A steel rod, called a punty, with a small amount of glass is brought over and attached to the bottom of the piece. Water is applied at the neck line and creates a weak spot to separate the glass from the blow pipe.
After the break off, the top is checked and the whole piece can be re-centered since the punty is still very soft. You can see the white outside layer here crackled with the dark green showing through from the inside.
The top is heated up so it can be worked and the piece can be opened.
I love how you can see the smoke coming off of the glass! The wet newspaper is used to shape the outside of the glass. The wavy edges of the glass are because the glass is hot and thin so it gets out of shape very easily. At this point the top edge is about the consistency of modeling clay.
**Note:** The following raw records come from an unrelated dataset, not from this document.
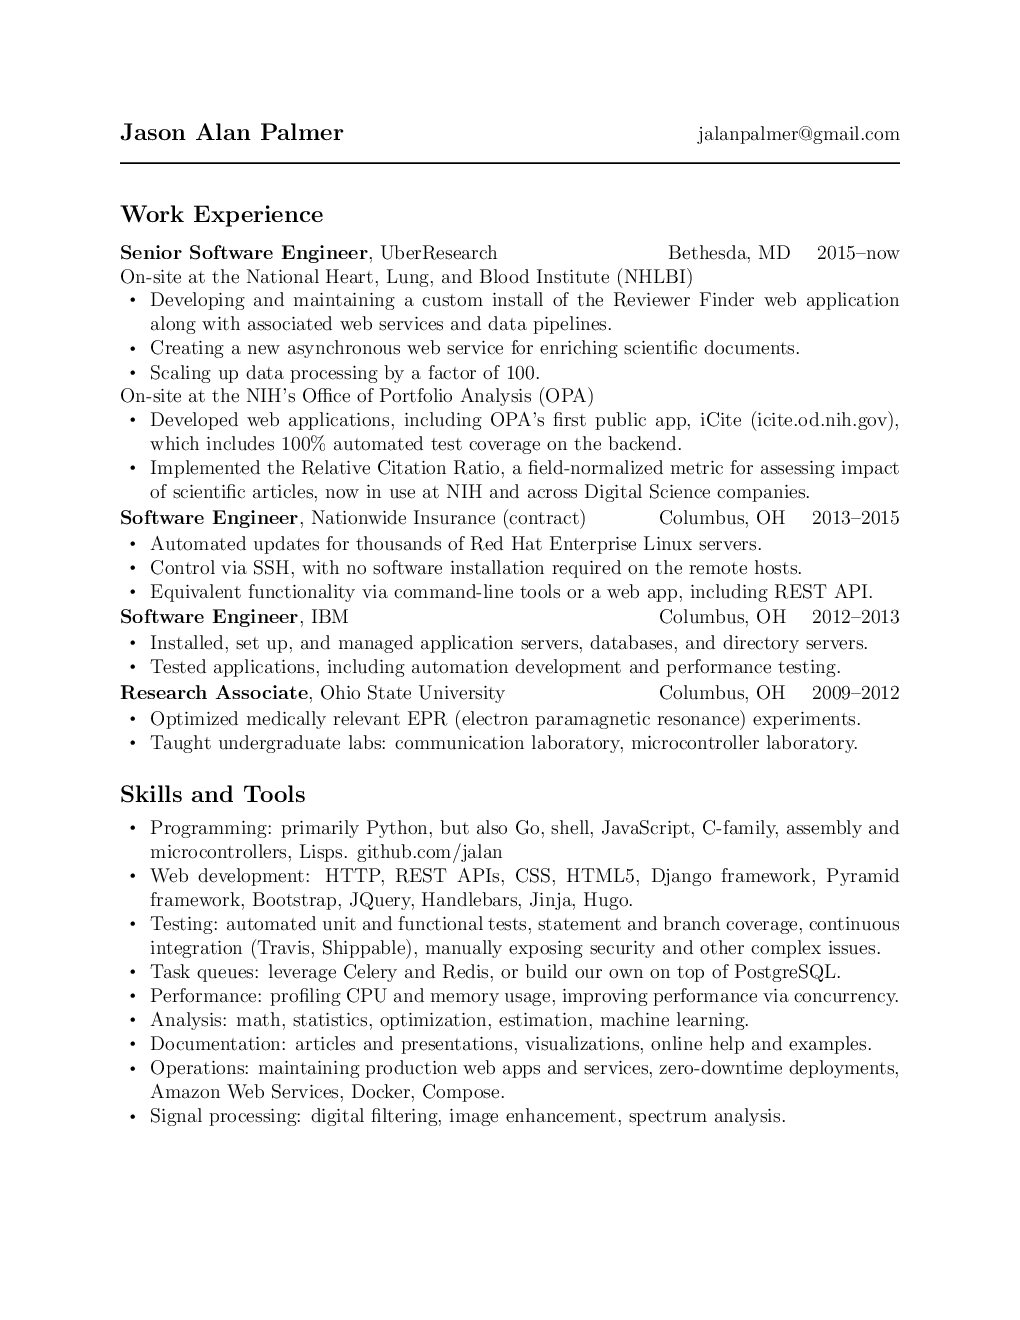
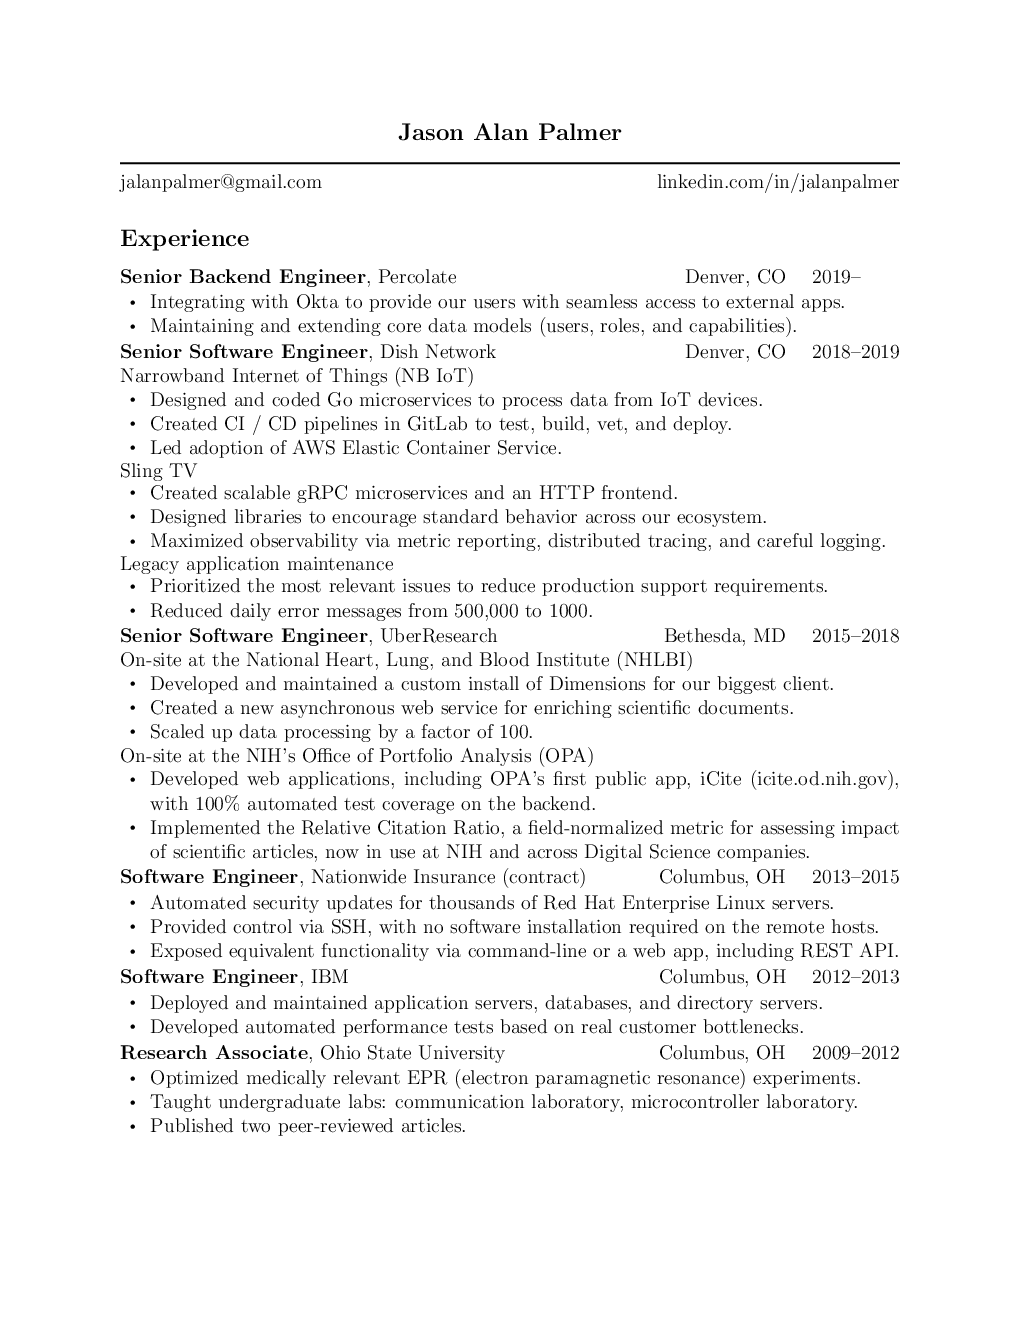
Update for 2019

Changed region(s): [[0.1216, 0.0932, 0.8814, 0.8697], [0.6382, 0.0932, 0.8814, 0.1553], [0.3951, 0.0932, 0.6078, 0.1242]]

diff --git a/resume.tex b/resume.tex
@@ -41,24 +41,58 @@
 \begin{document}
 
 % Just name and email, since this is online
-\textbf{\large Jason Alan Palmer} \hfill \href{mailto:jalanpalmer@gmail.com}{jalanpalmer@gmail.com}
+\centerline{\textbf{\large Jason Alan Palmer}}
 
 \rule{\textwidth}{1pt}
 
-\subsection*{Work Experience}
+\href{mailto:jalanpalmer@gmail.com}{jalanpalmer@gmail.com}
+\hfill
+\href{https://www.linkedin.com/in/jalanpalmer}{linkedin.com/in/jalanpalmer}
+
+
+\subsection*{Experience}
 
 \begin{jobhead}
-\textbf{Senior Software Engineer}, UberResearch && Bethesda, MD ~~ 2015--now \\
+\textbf{Senior Backend Engineer}, Percolate && Denver, CO ~~ 2019--~~~~~~ \\
+\end{jobhead}
+\begin{bullets}
+Integrating with Okta to provide our users with seamless access to external apps. \\
+Maintaining and extending core data models (users, roles, and capabilities). \\
+\end{bullets}
+
+\begin{jobhead}
+\textbf{Senior Software Engineer}, Dish Network && Denver, CO ~~ 2018--2019 \\
+\end{jobhead}
+Narrowband Internet of Things (NB IoT) \\
+\begin{bullets}
+Designed and coded Go microservices to process data from IoT devices. \\
+Created CI / CD pipelines in GitLab to test, build, vet, and deploy. \\
+Led adoption of AWS Elastic Container Service. \\
+\end{bullets}
+Sling TV \\
+\begin{bullets}
+Created scalable gRPC microservices and an HTTP frontend. \\
+Designed libraries to encourage standard behavior across our ecosystem. \\
+Maximized observability via metric reporting, distributed tracing, and careful logging. \\
+\end{bullets}
+Legacy application maintenance \\
+\begin{bullets}
+Prioritized the most relevant issues to reduce production support requirements. \\
+Reduced daily error messages from 500,000 to 1000. \\
+\end{bullets}
+
+\begin{jobhead}
+\textbf{Senior Software Engineer}, UberResearch && Bethesda, MD ~~ 2015--2018 \\
 \end{jobhead}
 On-site at the National Heart, Lung, and Blood Institute (NHLBI) \\
 \begin{bullets}
-Developing and maintaining a custom install of the Reviewer Finder web application along with associated web services and data pipelines. \\
-Creating a new asynchronous web service for enriching scientific documents. \\
-Scaling up data processing by a factor of 100. \\
+Developed and maintained a custom install of Dimensions for our biggest client. \\
+Created a new asynchronous web service for enriching scientific documents. \\
+Scaled up data processing by a factor of 100. \\
 \end{bullets}
 On-site at the NIH's Office of Portfolio Analysis (OPA) \\
 \begin{bullets}
-Developed web applications, including OPA's first public app, iCite (\href{https://icite.od.nih.gov}{icite.od.nih.gov}), which includes 100\% automated test coverage on the backend. \\
+Developed web applications, including OPA's first public app, iCite (\href{https://icite.od.nih.gov}{icite.od.nih.gov}), with 100\% automated test coverage on the backend. \\
 Implemented the Relative Citation Ratio, a field-normalized metric for assessing impact of scientific articles, now in use at NIH and across Digital Science companies. \\
 \end{bullets}
 
@@ -66,17 +100,17 @@ Implemented the Relative Citation Ratio, a field-normalized metric for assessing
 \textbf{Software Engineer}, Nationwide Insurance (contract) && Columbus, OH ~~ 2013--2015 \\
 \end{jobhead}
 \begin{bullets}
-Automated updates for thousands of Red Hat Enterprise Linux servers. \\
-Control via SSH, with no software installation required on the remote hosts. \\
-Equivalent functionality via command-line tools or a web app, including REST API. \\
+Automated security updates for thousands of Red Hat Enterprise Linux servers. \\
+Provided control via SSH, with no software installation required on the remote hosts. \\
+Exposed equivalent functionality via command-line or a web app, including REST API. \\
 \end{bullets}
 
 \begin{jobhead}
 \textbf{Software Engineer}, IBM && Columbus, OH ~~ 2012--2013 \\
 \end{jobhead}
 \begin{bullets}
-Installed, set up, and managed application servers, databases, and directory servers. \\
-Tested applications, including automation development and performance testing. \\
+Deployed and maintained application servers, databases, and directory servers. \\
+Developed automated performance tests based on real customer bottlenecks. \\
 \end{bullets}
 
 \begin{jobhead}
@@ -85,70 +119,57 @@ Tested applications, including automation development and performance testing. \
 \begin{bullets}
 Optimized medically relevant EPR (electron paramagnetic resonance) experiments. \\
 Taught undergraduate labs: communication laboratory, microcontroller laboratory. \\
+Published two peer-reviewed articles. \\
 \end{bullets}
 
-\subsection*{Skills and Tools}
+\pagebreak
+
+\begin{jobhead}
+\textbf{Software Engineer}, Chemical Abstracts Service && Columbus, OH ~~ 2007--2009 \\
+\end{jobhead}
 \begin{bullets}
-Programming: primarily Python, but also Go, shell, JavaScript, C-family, assembly and microcontrollers, Lisps. \href{https://github.com/jalan}{github.com/jalan} \\
-Web development: HTTP, REST APIs, CSS, HTML5, Django framework, Pyramid framework, Bootstrap, JQuery, Handlebars, Jinja, Hugo. \\
-Testing: automated unit and functional tests, statement and branch coverage, continuous integration (Travis, Shippable), manually exposing security and other complex issues. \\
-Task queues: leverage Celery and Redis, or build our own on top of PostgreSQL. \\
-Performance: profiling CPU and memory usage, improving performance via concurrency. \\
-Analysis: math, statistics, optimization, estimation, machine learning. \\
-Documentation: articles and presentations, visualizations, online help and examples. \\
-Operations: maintaining production web apps and services, zero-downtime deployments, Amazon Web Services, Docker, Compose. \\
-Signal processing: digital filtering, image enhancement, spectrum analysis. \\
+Disassembled with OllyDbg to discover a password recovery vulnerability. \\
+Intelligently converted JPEG spectrums to PNG for a 93\% size reduction. \\
+\end{bullets}
+
+\subsection*{Skills}
+\begin{bullets}
+Primary fluency in Go and Python, also experienced with C-family, assembly, shell scripts, JavaScript, Lisps. \\
+Software engineering, start to finish: gather and analyze requirements, architect a system, design and code its components, test thoroughly, document, and build an automated pipeline to deploy every commit. \\
+Specialize in backend development, but work across domains: command-line tools, text and numerical processing, front-end. \\
+Leadership: help less experienced engineers make progress, constantly refine and share best practices in multi-team meetings, learn every day. \\
+Messaging and queueing: leverage Celery and Redis, RabbitMQ, Kafka, or build our own queues in PostgreSQL. \\
+Performance: profile CPU and memory usage, add concurrency without sacrificing safety or clarity of code, optimize database queries, add caching layers. \\
+Code review: provide rapid, constructive feedback to team members; catch issues early, when they are easiest to address; provoke thoughtful discussions that we all learn from. \\
+APIs: create HTTP and gRPC APIs that are pleasant to use, and design libraries that encourage standards and speed development on new projects. \\
+Operations: maintain services, set up monitoring and alerting, perform thorough postmortems after production outages. \\
+CI / CD: automate builds, unit tests, static analysis, and integration tests. Deploy with no manual steps. \\ 
+Analysis: math, statistics, optimization, estimation, machine learning. Dig deep into new problem spaces and get up to speed quickly. \\
+Documentation: write articles, presentations, online help, and examples. \\
+Unix philosophy: favor composable and minimalist tools over large programs, removing nonessential features over adding more, and simplicity over perfection. \\
 \end{bullets}
 
 \subsection*{Education}
 \begin{tabularx}{\textwidth}{ @{\bullet} l X c X r @{} }
-MS, Electrical and Computer Engineering && Ohio State University && 2012 \\
-BS, Electrical and Computer Engineering && Ohio State University && 2009 \\
+MS, Electrical and Computer Engineering && Ohio State University \\
+BS, Electrical and Computer Engineering && Ohio State University \\
 \end{tabularx}
-\newline \\
-Education includes graduate-level coursework in \\
-\begin{bullets}
-Electrical engineering (image processing, communications, random signal analysis) \\
-Computer engineering (digital logic, interfacing and protocols) \\
-Computer science (numerical methods, machine learning, pattern recognition) \\
-Mathematics (vector spaces) \\
-Statistics (applied regression analysis) \\
-Linguistics (mathematical methods) \\
-\end{bullets}
-
-\subsection*{Publications}
-\begin{bullets}
-``Dual-scan acquisition for accelerated continuous-wave EPR oximetry.''
-Jason Palmer, Lee C Potter, David H Johnson, Jay L Zweier, Rizwan Ahmad.
-{\it Journal of Magnetic Resonance}, 2012. \\
-``Optimization of magnetic field sweep and field modulation amplitude for continuous-wave EPR oximetry.''
-Jason Palmer, Lee C Potter, Rizwan Ahmad.
-{\it Journal of Magnetic Resonance}, 2011. \\
-\end{bullets}
 
 \subsection*{Community}
-\begin{tabularx}{\textwidth}{ @{\bullet} X l @{} }
-Rebuilding Together Central Ohio                                                   & \multicolumn{1}{r @{}}{2013} \\
-Maintenance of the IPS Lab website, \href{http://ece.osu.edu/ips}{ece.osu.edu/ips} & 2010--2012 \\
-IEEE                                                                               & 2007--now  \\
-Project Gutenberg Distributed Proofreaders                                         & 2007--2008 \\
-Contributor to open-source projects                                                & 2007--now  \\
-\end{tabularx}
-\newline \\
-Contributions include
-	Can I use,
+\begin{bullets}
+Open source: when I find an issue, I investigate and try to fix it.
+This has led to contributions to
+	caniuse.com,
 	Django REST framework,
 	GNU Octave,
 	go-sdl2,
 	poppler,
 	pyramid\_exclog,
-	Wine,
-and various personal projects.
-
-\subsection*{Honors}
-\begin{tabularx}{\textwidth}{ @{\bullet} X l @{} }
-Ohio State University Fellow & 2009 \\
-National Merit Scholar       & 2005 \\
-\end{tabularx}
+	and
+	Wine.
+It is a great learning experience and the best way to give back to a community we all benefit from.
+I am also the author of a Python library with over 10,000 downloads per month. See \href{https://github.com/jalan}{github.com/jalan} \\
+Attend local programming meetups and major conferences such as GopherCon. \\
+\end{bullets}
 
 \end{document}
The jacks have a variety of uses throughout the process, here they are being used to open the edge of the glass into a flat lip. The color red, is partly because the temperature reflects light differently when it's hot versus when it's cool.
With both doors open, the glass piece can be turned in the reheating chamber at a fast rate which will allow centripetal force to spin out the edge of the glass into a plate.
After the plate is spun out, leaving it in the yoke by the reheating chamber allows the edge of the glass enough time to cool and not go out of a nice round shape.
Almost finished... Ray is making final adjustments with the jacks after the plate has been spun out.
The color of the glass changes significantly throughout the process depending on the temperature. In this final shot you can see much more green in the glass, but after this cools to room temperature the color will be more of a bluish-green.
Next time you see a glass bowl, vase, or pumpkin, I hope you think back to this blog and remember how delicate this process is... and that glass blowing artists, like Ray, make this kind of art their passion; I hope you see the product, and have a greater appreciation for their process.
Glass Axis is the studio in which Ray, and other glass artists, work out of - you can buy locally made art as well as take classes. Please consider buying local.
Unapologetically creative, I have been a business owner since 2012. I believe impossible things are possible with Grace & Hustle. And I love sharing knowledge with the creatives who are killing it - one day at a time. If you are interested in my photography or business workshops, go follow: Confidently Creative.